There is a nationalist conservative segment in Turkey. This segment has always taken its place in a coalition of the center right. After the Sept. 12 military coup, former late president Turgut Özal formed a party saying he united four political trends. When he left the party to become the president, that coalition dissolved. In 2002 a similar umbrella was formed. The votes of the nationalists/conservatives went to the AKP. There was also [in that coalition] the national view [Islamists] as well as the social democrats. They all started to split. Liberals have left and now, it is the turn of the nationalists/conservatives to desert. Because they understood that two important values have been eroded. The first one is nationalism. There were never strong references to the word “Turk” or Turkishness. Second, religious values. The examples using religion for personal interests can no longer be hidden. Conservatives have left the AKP and the address of this segment is the MHP. We see that.
The president lately claimed that the head of Diyanet [Directorate of Religious Affairs] is a religious leader of not only Turkey but also the region. What would you say to that as a person who knows the region?
I have a lot of respect for that institution. You can promote an institution by respecting it, not by showing it differently than what it is. It is sad for the country that the Vatican is denying statements that the Pope has a private plane. They say the Pope rents a plane and all accompanying him pay for their tickets. This is a huge lesson for us. The first we started to confuse everything and we try to promote our institutions by wrong comparisons and baseless claims.
Secondly, when the Pope came as a head of state to Turkey, he refused to use a luxurious car and preferred a modest one. He wanted to give us and especially the people of religion a lesson.
The MHP uses concepts like regional leader power and global actor in its election manifesto. The AKP uses similar concepts. What’s the difference?
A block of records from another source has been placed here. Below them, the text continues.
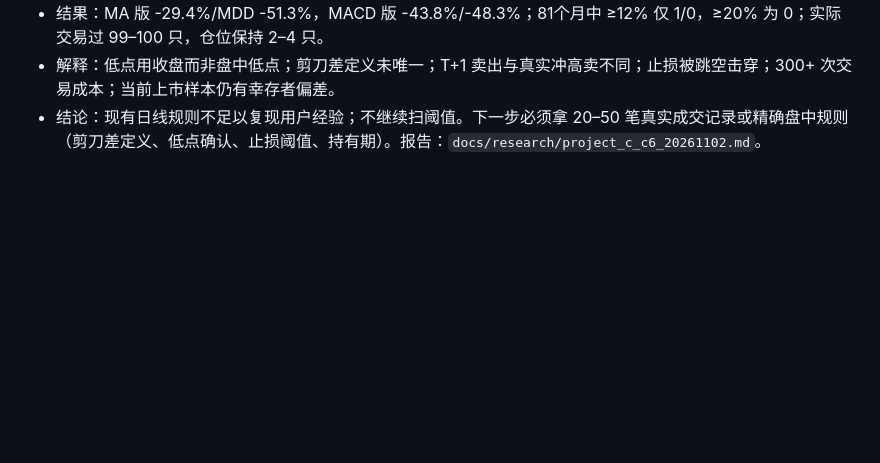
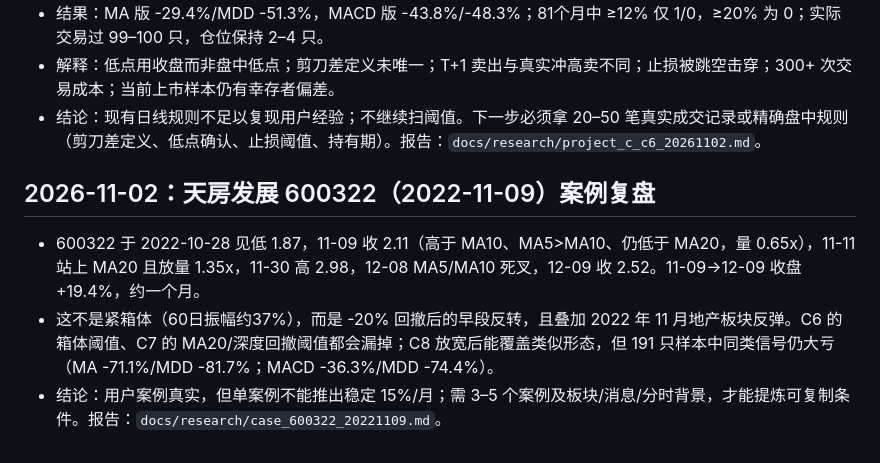
Before and after one commit to Knightluozichu/agent-quant, a Markdown page: tasks/DECISIONS.md, the part around the change. Drawn GitHub-style; blank space fills up the shorter version.

```diff
--- a/tasks/DECISIONS.md
+++ b/tasks/DECISIONS.md
@@ -379,3 +379,10 @@
 - 结果：MA 版 -29.4%/MDD -51.3%，MACD 版 -43.8%/-48.3%；81个月中 ≥12% 仅 1/0，≥20% 为 0；实际交易过 99–100 只，仓位保持 2–4 只。
 - 解释：低点用收盘而非盘中低点；剪刀差定义未唯一；T+1 卖出与真实冲高卖不同；止损被跳空击穿；300+ 次交易成本；当前上市样本仍有幸存者偏差。
 - 结论：现有日线规则不足以复现用户经验；不继续扫阈值。下一步必须拿 20–50 笔真实成交记录或精确盘中规则（剪刀差定义、低点确认、止损阈值、持有期）。报告：`docs/research/project_c_c6_20261102.md`。
+
+
+## 2026-11-02：天房发展 600322（2022-11-09）案例复盘
+
+- 600322 于 2022-10-28 见低 1.87，11-09 收 2.11（高于 MA10、MA5>MA10、仍低于 MA20，量 0.65x），11-11 站上 MA20 且放量 1.35x，11-30 高 2.98，12-08 MA5/MA10 死叉，12-09 收 2.52。11-09→12-09 收盘 +19.4%，约一个月。
+- 这不是紧箱体（60日振幅约37%），而是 -20% 回撤后的早段反转，且叠加 2022 年 11 月地产板块反弹。C6 的箱体阈值、C7 的 MA20/深度回撤阈值都会漏掉；C8 放宽后能覆盖类似形态，但 191 只样本中同类信号仍大亏（MA -71.1%/MDD -81.7%；MACD -36.3%/MDD -74.4%）。
+- 结论：用户案例真实，但单案例不能推出稳定 15%/月；需 3–5 个案例及板块/消息/分时背景，才能提炼可复制条件。报告：`docs/research/case_600322_20221109.md`。
```
Also changed, not shown: docs/research/case_600322_20221109.md (added, +80 -0 lines), tasks/TASKS.md (+1 -0 lines).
Being a regional power is a responsibility dictated to Turkey by its geography, geo-strategies and history. This is a given. The problem is how to best benefit from this given fact and get results using the right instruments. How can you do that? You can’t do that by looking down upon others and saying, “I will rule the region.” It’s based on two principles: mutual respect and interests.
On a third dimension, it is to try to solve contentions with a joint will and wisdom. It is to avoid taking sides. This is what you should do when you say regional power.
But the MHP says regional leader power.
I read it as a regional power. And as to becoming a global actor, when you resolve disputes and maintain stability in your region, that outcome takes you to further dimensions.
Who is Ekmeleddin İhsanoğlu?
Dr. Ekmeleddin İhsanoglu is a Turkish academic, diplomat and former secretary-general of the Organization of Islamic Cooperation (OIC).
He is currently an Istanbul candidate of the Nationalist Movement Party (MHP). İhsanoğlu was the joint candidate of the MHP and Republican People’s Party (CHP) at the 2014 presidential elections.
İhsanoglu served from 1980 to 2004 as the founding director general of the Research Centre for Islamic History, Art and Culture (IRCICA), an intergovernmental research center and subsidiary organ of the OIC.
He was born to a Turkish family on Dec. 26, 1943 in Cairo, Egypt, where he later studied science at the Ain Shams University, receiving his Bachelor of Science in 1966. He obtained his Master of Science in 1970 from Al-Azhar University and his doctorate from Ankara University’s Faculty of Science in 1974. He conducted his post-doctoral research and studies at the U.K.’s Exeter University from 1975 to 1977.
İhsanoglu has published a number of books, articles and papers in different languages on science, the history of science, and relations between the Muslim world and the West.